==== DATA SECTION

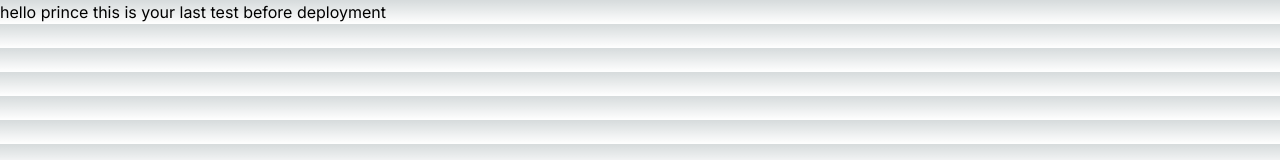
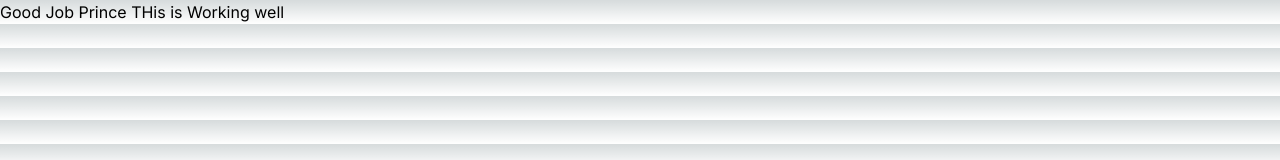
Before and after one commit to PrinceRWIGIMBA/mynextjs_test, a Next.js app: page / in a window 1280 px wide. Shown: the top 160 px of the page. Built offline with nearby package versions, Linux system fonts and the light colour scheme.

Commit message:
third commit

```diff
--- a/src/app/page.tsx
+++ b/src/app/page.tsx
@@ -2,6 +2,6 @@ import Image from "next/image";
 
 export default function Home() {
   return (
-    <h1>hello prince this is your last test before deployment</h1>
+    <h1>Good Job Prince THis is Working well </h1>
   );
 }
```
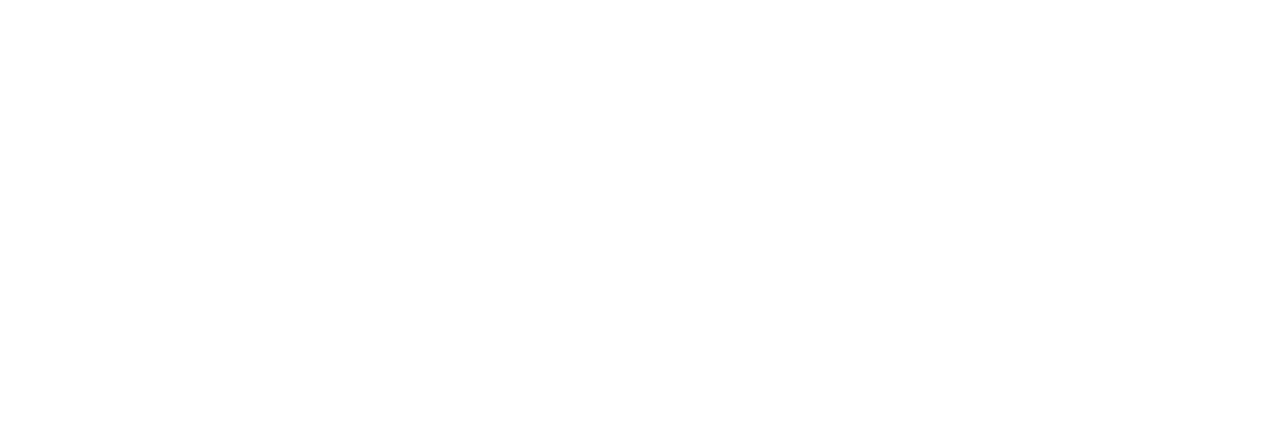
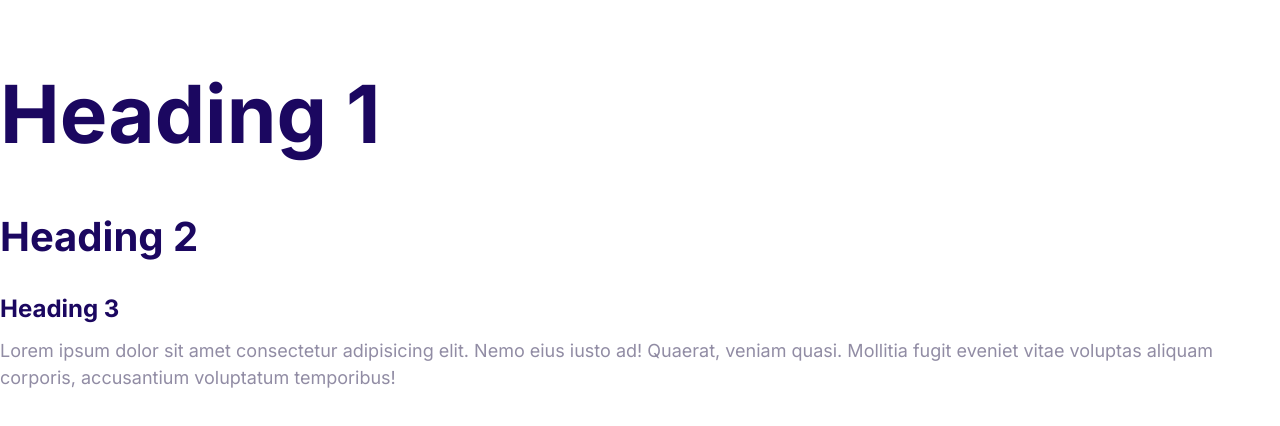
Before and after one commit to OBo1307/Moshify, a plain HTML site: page index.html in a window 1280 px wide. Drawn offline with Linux system fonts and the light colour scheme.

Commit message:
Define the styles for the fonts.

```diff
--- a/css/styles.css
+++ b/css/styles.css
@@ -5,3 +5,58 @@
   --color-headings: #1b0760;
   --color-body: #918ca4;
 }
+
+html {
+  font-size: 62.5%;
+}
+
+body {
+  color: var(--color-body);
+  font-family: Inter, Arial, Helvetica, sans-serif;
+  font-size: 2.4rem;
+  line-height: 1.5;
+}
+
+h1,
+h2,
+h3,
+h4,
+h5,
+h6 {
+  color: var(--color-headings);
+  margin-bottom: 1rem;
+}
+
+h1 {
+  font-size: 7rem;
+}
+
+h2 {
+  font-size: 4rem;
+}
+
+h3 {
+  font-size: 3rem;
+}
+
+p {
+  margin-top: 0;
+}
+
+@media screen and (min-width: 1024px) {
+  body {
+    font-size: 1.8rem;
+  }
+
+  h1 {
+    font-size: 8rem;
+  }
+
+  h2 {
+    font-size: 4rem;
+  }
+
+  h3 {
+    font-size: 2.4rem;
+  }
+}
--- a/index.html
+++ b/index.html
@@ -5,12 +5,19 @@
     <meta charset="UTF-8" />
     <meta name="viewport" content="width=device-width, initial-scale=1.0">
     <title>Moshify</title>
+    <link rel="preconnect" href="https://fonts.googleapis.com">
+    <link rel="preconnect" href="https://fonts.gstatic.com" crossorigin>
+    <link href="https://fonts.googleapis.com/css2?family=Inter:wght@400;700&display=swap" rel="stylesheet">
     <link rel="stylesheet" href="css/normalize.css" />
     <link rel="stylesheet" href="css/styles.css" />
 </head>
 
 <body>
-
+    <h1>Heading 1</h1>
+    <h2>Heading 2</h2>
+    <h3>Heading 3</h3>
+    <p>Lorem ipsum dolor sit amet consectetur adipisicing elit. Nemo eius iusto ad! Quaerat, veniam quasi. Mollitia
+        fugit eveniet vitae voluptas aliquam corporis, accusantium voluptatum temporibus!</p>
 </body>
 
 </html>
```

========

TASK GOAL: Return, from the data, each line that has the word "body" in it.

FINISHED EXERCISE:
   --color-body: #918ca4;
+body {
+  color: var(--color-body);
+  body {
 <body>
 </body>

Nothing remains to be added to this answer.